City Council leadership on Wednesday announced a new set of rules for the public in the wake of Monday’s meeting, which was taken over by loud protesters upset at Albuquerque police.
The plan includes enforcing old rules and adding a few new ones.
At a news conference in City Council chambers on Wednesday, Council President Ken Sanchez outlined the changes and said he has asked for additional police and security presence.
“The council takes the people’s right to speak very, very seriously and firmly believes that everyone’s right to participate needs to be honored,” said Sanchez, who was joined by Council Vice President Trudy Jones.
But Sanchez said the “disruptive public outburst” at Monday’s meeting prevented 50 people from speaking during the public comment period. And the Council was unable to vote on important police reforms and to approve a municipal bond, which cost taxpayers money, he said.
It also meant that there were some agenda items left over to be considered during today’s meeting.
The new rules are interim changes, and Sanchez said the full council could consider making permanent rule changes in the near future.
The changes include:
- No signs, props or other campaign material, except that which can be presented on the overhead projector, will be allowed in the Council chambers.
- Only the person speaking during public comment periods may stand at the podium or in the area around it, with the exception of those who need a translator or assistance.
- The two-minute limit for speakers will be strictly enforced.
- There will be no tolerance for disruptive public outbursts.
- The wheelchair ramp to the right of the City Council dais will no longer be open to those wishing to film, per a Fire Marshal’s Office recommendation. Those with cameras will still be able to film the meeting from the left of the dais.
During Monday’s rowdy meeting, protesters tried to arrest APD Chief Gorden Eden, who was named to that position in February, shouted at councilors and ignored Sanchez’s attempts to restore order.
Public criticism of APD has mounted due to more than two dozen fatal police shootings since 2010. The city is beginning a series of negotiations with the Department of Justice to set and implement numerous reforms after a DOJ investigation and report found APD has repeatedly used excessive force. The report criticized numerous areas, including APD’s training and its very culture.
David Correia, an organizer of the Monday meeting protest, said the City Council would not be in the position of changing its rules if councilors had heeded four years’ worth of criticism of the police department and made reforms during that time.
“I wish they would have moved as quickly as they have regarding these changes on the question of APD violence,” he said. “Then we wouldn’t be having this discussion in the first place.”
He also said he “would hope” that the message the council received after the Monday meeting was not just about the need to change public comment rules, but also the necessity to implement drastic reforms of the police department.
Earlier Wednesday, the Greater Albuquerque Chamber of Commerce expressed concern about security at today’s council meeting. It said it was interested in weighing in on two agenda items but was worried about the “chaos” that occurred at Monday’s meeting. It urged the council to ensure that the public was comfortable at the meeting.
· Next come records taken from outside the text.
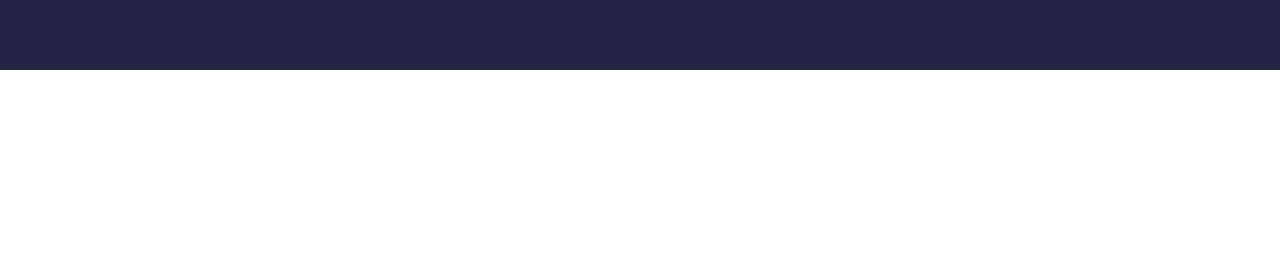
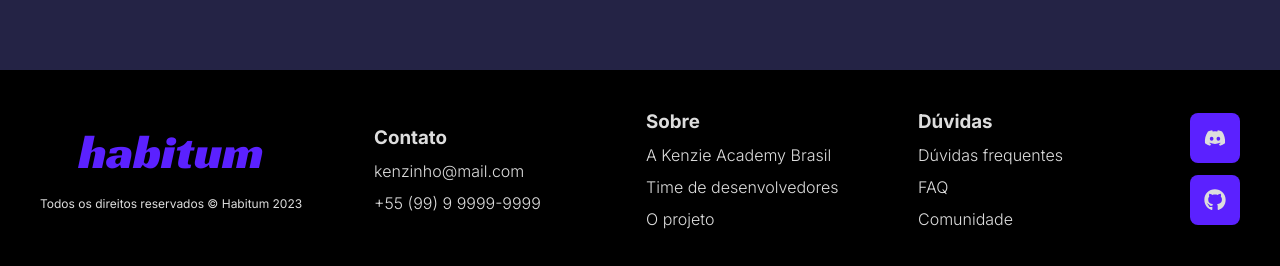
Before and after one commit to Habitum/web, a React (Create React App) app: page / in a window 1280 px wide. Shown: the part 1085-1351 px from the top of the page. Before the commit the page ends 1155 px from the top, so only its background shows below. Built offline with nearby package versions, Linux system fonts and the light colour scheme; no server answers.

Commit message:
fix: create footer component

```diff
--- /dev/null
+++ b/src/components/Footer/index.tsx
@@ -0,0 +1,80 @@
+import React from "react";
+
+import { FaDiscord, FaGithub } from "react-icons/fa";
+
+import { StyledLink } from "../../styles/StyledLink";
+
+import Logo from "../Logo";
+
+import {
+  ContainerFooter,
+  ContainerLogo,
+  StyledFooter,
+  LinkIconFooter,
+  LinksGroups,
+  LinksIconsGroup,
+} from "./styles";
+
+const Footer = () => {
+  return (
+    <StyledFooter>
+      <ContainerFooter>
+        <ContainerLogo>
+          <h2>
+            <Logo variant="primary" />
+          </h2>
+          <p>Todos os direitos reservados © Habitum 2023</p>
+        </ContainerLogo>
+        <LinksGroups>
+          <h3>Contato</h3>
+          <a href="mailto:kenzinho@mail.com" rel="noreferrer">
+            kenzinho@mail.com
+          </a>
+          <a href="tel:+5599999999999">+55 (99) 9 9999-9999</a>
+        </LinksGroups>
+        <LinksGroups>
+          <h3>Sobre</h3>
+          <a href="https://kenzie.com.br/" target="_blank" rel="noreferrer">
+            A Kenzie Academy Brasil
+          </a>
+          <StyledLink to="/devs" variant="link-footer">
+            Time de desenvolvedores
+          </StyledLink>
+          <StyledLink to="/project" variant="link-footer">
+            O projeto
+          </StyledLink>
+        </LinksGroups>
+        <LinksGroups>
+          <h3>Dúvidas</h3>
+          <StyledLink to="/doubts" variant="link-footer">
+            Dúvidas frequentes
+          </StyledLink>
+          <StyledLink to="/faq" variant="link-footer">
+            FAQ
+          </StyledLink>
+          <StyledLink to="/community" variant="link-footer">
+            Comunidade
+          </StyledLink>
+        </LinksGroups>
+        <LinksIconsGroup>
+          <LinkIconFooter
+            href="https://discord.com/"
+            target="_blank"
+            rel="noreferrer"
+          >
+            <FaDiscord />
+          </LinkIconFooter>
+          <LinkIconFooter
+            href="https://github.com/Habitum/web"
+            target="_blank"
+            rel="noreferrer"
+          >
+            <FaGithub />
+          </LinkIconFooter>
+        </LinksIconsGroup>
+      </ContainerFooter>
+    </StyledFooter>
+  );
+};
+
+export default Footer;
--- /dev/null
+++ b/src/components/Footer/styles.ts
@@ -0,0 +1,75 @@
+import styled from "styled-components";
+
+import { DefaultContainer } from "../../styles/container";
+
+export const StyledFooter = styled.section`
+  background-color: var(--color-black);
+  color: var(--color-grey-300);
+  padding: 2.5rem 1.25rem;
+`;
+
+export const ContainerFooter = styled(DefaultContainer)`
+  display: flex;
+  flex-wrap: wrap;
+  align-items: center;
+  justify-content: space-between;
+  gap: 1.5rem;
+`;
+
+export const ContainerLogo = styled.div`
+  display: flex;
+  flex-direction: column;
+  justify-content: center;
+  gap: 1.25rem;
+  text-align: right;
+  font-size: 0.75rem;
+
+  @media (min-width: 850px) {
+    text-align: center;
+  }
+`;
+
+export const LinksGroups = styled.div`
+  display: flex;
+  flex-direction: column;
+  gap: 0.75rem;
+  width: 12.5rem;
+
+  a {
+    text-decoration: none;
+    color: var(--color-grey-300);
+    transition: var(--transition);
+    font-weight: var(--text-weight-500);
+
+    :hover {
+      color: var(--color-brand-100);
+    }
+  }
+`;
+
+export const LinksIconsGroup = styled(LinksGroups)`
+  width: max-content;
+  flex-direction: row;
+
+  @media (min-width: 850px) {
+    flex-direction: column;
+  }
+`;
+
+export const LinkIconFooter = styled.a`
+  background-color: var(--color-brand-100);
+  color: var(--color-white);
+  text-decoration: none;
+  width: 3.125rem;
+  height: 3.125rem;
+  border-radius: var(--radius);
+  display: flex;
+  align-items: center;
+  justify-content: center;
+  font-size: 1.375rem;
+  cursor: pointer;
+
+  :hover {
+    background-color: var(--color-brand-200);
+  }
+`;
--- a/src/components/Header/index.tsx
+++ b/src/components/Header/index.tsx
@@ -10,7 +10,9 @@ const Header = ({ children }: iHeaderProps) => {
   return (
     <StyledHeader>
       <Container>
-        <Logo variant="primary" />
+        <h1>
+          <Logo variant="primary" />
+        </h1>
         <Nav>{children}</Nav>
       </Container>
     </StyledHeader>
--- a/src/components/Logo/styles.ts
+++ b/src/components/Logo/styles.ts
@@ -2,7 +2,7 @@ import { iLogoStyles } from "./types";
 
 import styled, { css } from "styled-components";
 
-export const Container = styled.h1`
+export const Container = styled.p`
   font-family: var(--font-family-racing-sans-one);
   font-size: var(--text-logo-size);
   font-weight: var(--text-weight-400);
--- a/src/components/Ranking/types.ts
+++ /dev/null
@@ -1,3 +0,0 @@
-export interface iRankingProps {
-  name: string
-}
--- a/src/pages/Landing/index.tsx
+++ b/src/pages/Landing/index.tsx
@@ -15,6 +15,7 @@ import {
 
 import imageHero from "../../assets/img/image-hero.svg";
 import Ranking from "../../components/Ranking";
+import Footer from "../../components/Footer";
 
 const LandingPage = () => {
   return (
@@ -65,6 +66,8 @@ const LandingPage = () => {
           <Ranking />
         </StyledContainer>
       </StyledSectionRanking>
+
+      <Footer />
     </>
   );
 };
--- a/src/styles/StyledLink/index.ts
+++ b/src/styles/StyledLink/index.ts
@@ -67,6 +67,18 @@ export const StyledLink = styled(Link)`
             color: var(--color-white);
           }
         `;
+
+      case "link-footer":
+        return css`
+          text-decoration: none;
+          color: var(--color-grey-300);
+          font-weight: var(--text-weight-500);
+          text-align: left;
+
+          :hover {
+            color: var(--color-brand-100);
+          }
+        `;
     }
   }}
 `;
--- a/src/styles/StyledLink/types.ts
+++ b/src/styles/StyledLink/types.ts
@@ -1,4 +1,4 @@
-type variant = "default" | "icon-text" | "button";
+type variant = "default" | "icon-text" | "button" | 'link-footer';
 
 export interface iStyledLinkProps {
   variant: variant;
--- a/src/styles/globalStyles.ts
+++ b/src/styles/globalStyles.ts
@@ -66,4 +66,15 @@ export const GlobalStyles = createGlobalStyle`
 
     --transition: .3s ease;
   }
+
+  ::-webkit-scrollbar {
+    height: var(--radius);
+    width: var(--radius);
+  }
+
+  ::-webkit-scrollbar-thumb {
+    background-color: var(--color-brand-100);
+    border-radius: var(--radius);
+    cursor: pointer;
+  }
 `;
```
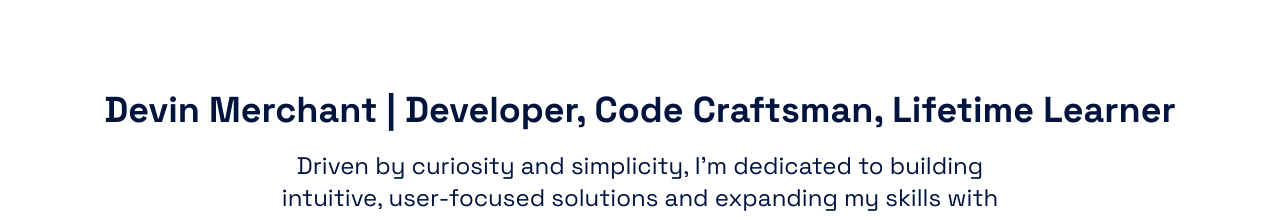
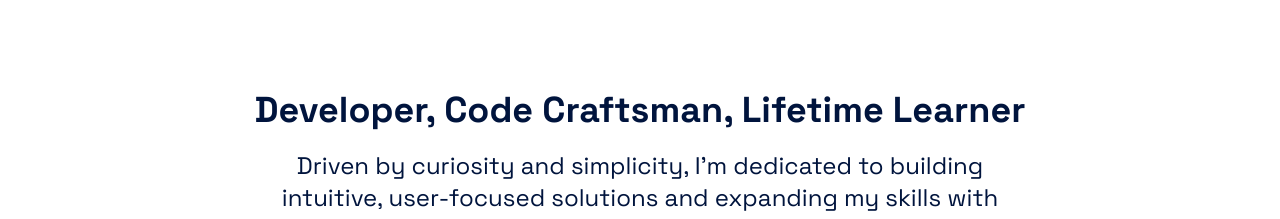
Before and after one commit to devinmerch/devinmerch.github.io, a website: page index.html in a window 1280 px wide. Shown: the part 102-321 px from the top of the page. Drawn offline with Linux system fonts and the light colour scheme; a web font is replaced by a local one.

Commit message:
title change

```diff
--- a/index.html
+++ b/index.html
@@ -3,7 +3,7 @@
   <head>
     <meta charset="UTF-8" />
     <meta name="viewport" content="width=device-width, initial-scale=1.0" />
-    <title>Developer, Code Craftsman, Lifetime Learner</title>
+    <title>Devin Merchant | Developer, Code Craftsman, Lifetime Learner</title>
 
     <link rel="stylesheet" href="output.css" />
     <link rel="icon" type="image/png" href="images/fav.png" />
@@ -42,7 +42,7 @@
     <!-- Hero -->
     <section class="container mx-auto items-center mt-20">
       <h2 class=" text-2xl lg:text-4xl font-bold mb-5 text-center text-color-main">
-        Devin Merchant | Developer, Code Craftsman, Lifetime Learner
+        Developer, Code Craftsman, Lifetime Learner
       </h2>
       <h3 class=" text-xl lg:text-2xl px-0 lg:px-64 text-center text-color-main">
         Driven by curiosity and simplicity, I'm dedicated to building intuitive,
```
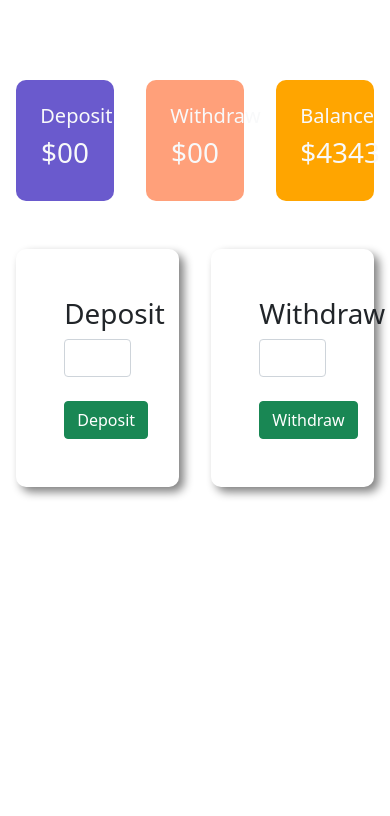
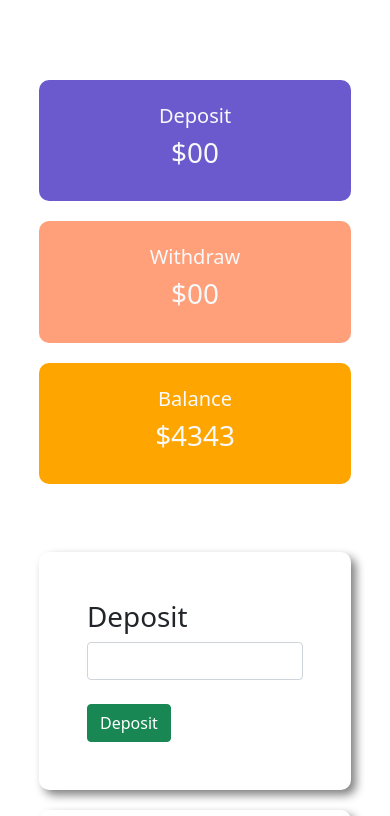
Before and after one commit to D-ic-K/aBank, a plain HTML site: page index.html in a window 390 px wide. Both pictures are taken after typing "name@example.com", "Sample123" into the empty fields and a click on the button "Submit". Shown: the top 816 px of the page. Drawn offline with nearby package versions, Linux system fonts and the light colour scheme.

Commit message:
halka responsiveness

```diff
--- a/index.html
+++ b/index.html
@@ -8,6 +8,14 @@
     <link rel="stylesheet" href="style.css">
     <link href="https://cdn.jsdelivr.net/npm/bootstrap@5.1.3/dist/css/bootstrap.min.css" rel="stylesheet" integrity="sha384-1BmE4kWBq78iYhFldvKuhfTAU6auU8tT94WrHftjDbrCEXSU1oBoqyl2QvZ6jIW3" crossorigin="anonymous">
     <style>
+      @media only screen and (max-width: 570px) {
+        #tansactionPage{
+          width: 80%;
+        }
+        .displayBox,.inputNum{
+          margin-bottom: 20px;
+        }
+      }
     </style>
 </head>
 <body>
@@ -39,26 +47,26 @@
       <div class="transactionPage">
         <div class="display">
           <div class="row d-flex justify-content-around text-light">
-            <div class="col-4 deposite w-25 displayBox text-center p-4" id="deposite">
+            <div class=" col-md-3 col-sm-6 deposite displayBox text-center py-4" id="deposite">
               <h5>Deposit</h5>
               <h1>$<span id="depositAmount">00</span></h1>
             </div>
-            <div class="col-4 withdraw w-25 displayBox text-center p-4" id="withdraw">
+            <div class=" col-md-3 col-sm-6 withdraw displayBox text-center py-4" id="withdraw">
               <h5>Withdraw</h5>
               <h1>$<span id="withdrawAmount">00</span></h1>
             </div>
-            <div class="col-4 balance w-25 displayBox text-center p-4" id="balance">
+            <div class=" col-md-3 col-sm-6 balance displayBox text-center py-4" id="balance">
               <h5>Balance</h5>
               <h1>$<span id="totalAmount">4343</span></h1>
             </div>
           </div>
           <div class="row d-flex justify-content-around mt-5">
-            <form class="col-5 numInput p-5">
+            <form class="inputNum col-lg-5 col-sm-10 numInput p-5">
                 <h1>Deposit</h1>
                 <input type="number" name="" class="form-control" id="depositNum"> <br>
                 <button onclick="deposit()" type="button" id="depositBtn" class="btn btn-success" >Deposit</button>
             </form>
-            <form class="col-5 numInput p-5">
+            <form class="inputNum col-lg-5 col-sm-10 numInput p-5">
               <h1>Withdraw</h1>
               <input type="number" name="" class="form-control" id="withdrawNum"> <br>
               <button onclick="withdraw()" type="button" id="withdrawBtn" class="btn btn-success" >Withdraw</button>
```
In response, a policy analyst for Councilor Dan Lewis assured the chamber in an email that anyone who wants to speak at the meeting will be able to do so without interruption from fellow members of the public.